Monday, January 16, 2006

The Closing of the Western Mind — it made me appreciate Aristotle; his worldliness and even humility. Not that I'm about to go back and read him, but at least now I understand why he's important. It was a shock to find out how quickly Christians changed, from a harshly persecuted minority, into a powerful, power-hungry, greedy engine of oppression. (I was going to say "instrument," but that would be an understatement.) It hardly took twenty years! The Closing of the Western Mind reminded me of another anti-Platonist polemic, From Plato to Derrida, Literature against Philosophy, A Defense of Poetry, by Mark Edmundson. (An excellent book!) Plato to Derrida is about critical theory in universities, Freeman's book is about a state religion that imposed itself by fire and by the sword, but, well, there are similarities. ("Once as tragedy, then again as farce.")
I'm especially interested in intelligent defenses of paganism by people like Symmachus. (Aren't they like defenses of poetry?) There was a very short chapter on Symmachus in Freeman, but he mentions another book entirely devoted to the subject.

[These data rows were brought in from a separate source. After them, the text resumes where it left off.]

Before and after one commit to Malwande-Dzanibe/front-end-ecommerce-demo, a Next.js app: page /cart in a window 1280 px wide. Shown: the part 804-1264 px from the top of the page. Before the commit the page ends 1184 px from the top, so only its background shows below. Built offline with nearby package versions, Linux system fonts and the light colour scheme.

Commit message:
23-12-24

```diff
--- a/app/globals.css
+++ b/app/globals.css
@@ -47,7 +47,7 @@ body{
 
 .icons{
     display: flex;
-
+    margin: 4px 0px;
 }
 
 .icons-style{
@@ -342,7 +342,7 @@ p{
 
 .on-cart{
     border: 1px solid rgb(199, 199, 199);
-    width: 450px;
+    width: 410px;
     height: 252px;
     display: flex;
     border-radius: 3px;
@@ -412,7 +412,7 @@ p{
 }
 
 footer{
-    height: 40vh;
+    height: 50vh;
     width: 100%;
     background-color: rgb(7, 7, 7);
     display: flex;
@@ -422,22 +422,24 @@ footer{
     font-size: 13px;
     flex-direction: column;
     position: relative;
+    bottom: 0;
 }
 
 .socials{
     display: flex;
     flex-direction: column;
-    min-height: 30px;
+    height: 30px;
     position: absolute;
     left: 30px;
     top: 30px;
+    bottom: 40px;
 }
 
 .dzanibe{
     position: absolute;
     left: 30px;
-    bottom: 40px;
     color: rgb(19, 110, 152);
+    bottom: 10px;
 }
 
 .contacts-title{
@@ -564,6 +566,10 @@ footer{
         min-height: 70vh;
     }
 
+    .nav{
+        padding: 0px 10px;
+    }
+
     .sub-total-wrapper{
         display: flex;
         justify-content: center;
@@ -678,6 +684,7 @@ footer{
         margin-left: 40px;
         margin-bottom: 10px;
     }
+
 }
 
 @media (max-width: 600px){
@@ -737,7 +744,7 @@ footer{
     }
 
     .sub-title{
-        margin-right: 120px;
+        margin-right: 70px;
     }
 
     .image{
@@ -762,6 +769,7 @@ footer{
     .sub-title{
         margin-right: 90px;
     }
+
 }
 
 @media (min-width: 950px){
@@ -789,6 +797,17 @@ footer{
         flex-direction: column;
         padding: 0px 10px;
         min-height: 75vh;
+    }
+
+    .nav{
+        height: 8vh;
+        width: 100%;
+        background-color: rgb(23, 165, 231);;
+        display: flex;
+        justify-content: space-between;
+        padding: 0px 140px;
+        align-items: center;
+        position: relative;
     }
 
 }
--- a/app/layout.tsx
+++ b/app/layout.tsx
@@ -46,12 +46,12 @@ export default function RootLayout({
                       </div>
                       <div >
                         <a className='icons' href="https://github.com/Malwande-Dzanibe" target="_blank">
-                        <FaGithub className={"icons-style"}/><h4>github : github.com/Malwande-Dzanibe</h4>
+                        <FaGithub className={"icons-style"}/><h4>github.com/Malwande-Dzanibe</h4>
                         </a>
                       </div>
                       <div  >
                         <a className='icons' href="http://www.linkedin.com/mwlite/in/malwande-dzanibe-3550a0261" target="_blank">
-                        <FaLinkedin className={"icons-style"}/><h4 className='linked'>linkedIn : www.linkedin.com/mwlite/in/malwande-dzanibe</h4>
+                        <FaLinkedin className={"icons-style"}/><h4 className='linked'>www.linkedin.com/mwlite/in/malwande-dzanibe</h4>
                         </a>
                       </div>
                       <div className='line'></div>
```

Another excellent book was Austerlitz. In fact I can't praise it highly enough; I read it in one gulp, like a diver, and when I lifted my eyes from the page felt disoriented and uncomfortable.
One small point: the owner of the Antikos Bazaar in Terezin, which Austerlitz visits toward the end of the book, is Augustyn Nemecek. (I don't know how to do Czech diacritical marks.) "Nemetzki" means "German" in Russian, so "Nemecek" must mean the same in Czech.

My father nearly got blown up in the 1980 terrorist attack on the Bologna train station. My mother takes credit for saving his life, because she insisted that he leave the city to join us a day before the bombing, which was their wedding anniversary. My father couldn't understand her insistence (he has a terrible memory), and would have liked to stay in the city a day longer to work, but she won him over in the end. Anyway, a few weeks later we were in the station café. I was sitting at a table, and my parents had gone to the counter to get coffees and pastries. Behind me was a red velvet curtain, and I peeked through an opening. I saw a vast, unlit hall, filled with dust and rubble. I let the curtain fall and never said a word about it to my parents. I was convinced that I had seen the bombed waiting room. I know it seems unlikely that it would be separated from the café just by drapery, and that it would ever be neglected by workers or guards, but it seems even less likely that I would have imagined something like that, and the café (which doesn't exist any more) was right next to the waiting room (which does). So it must have been that.
It was such a contrast: on this side the flourescent lights, the clatter of teaspoons on saucers; stillness, dust, and death on the other.

Journey by Moonlight: a turning point in the novel takes place in the train station of Terontola, a train station I know well! (It's a place I never in a million years expected to come across in a book.)

A conversation:
Friend of a friend: "I never read just for pleasure."
Me: "Really? I always read for pleasure."
We soon figured out that we read for the same reasons, and were saying the same thing; different definitions of pleasure.

I spent much of December dragging myself through Carlyle's Sartor Resartus, which counts as a magnificent failure. At first I really liked it, but it goes nowhere and is avowedly about nothing, so I soon got impatient (and it's over 300 pages long). The prose style is its great virtue. It's a parody of (nineteenth-century German) academic pedantry that somehow magically turns turgid into baroque; and it was often very very funny. It reminded me of Moby Dick. I think Melville was a fan of Carlyle.
The 1898 illustrations by Edmund J. Sullivan are wonderful.

No comments: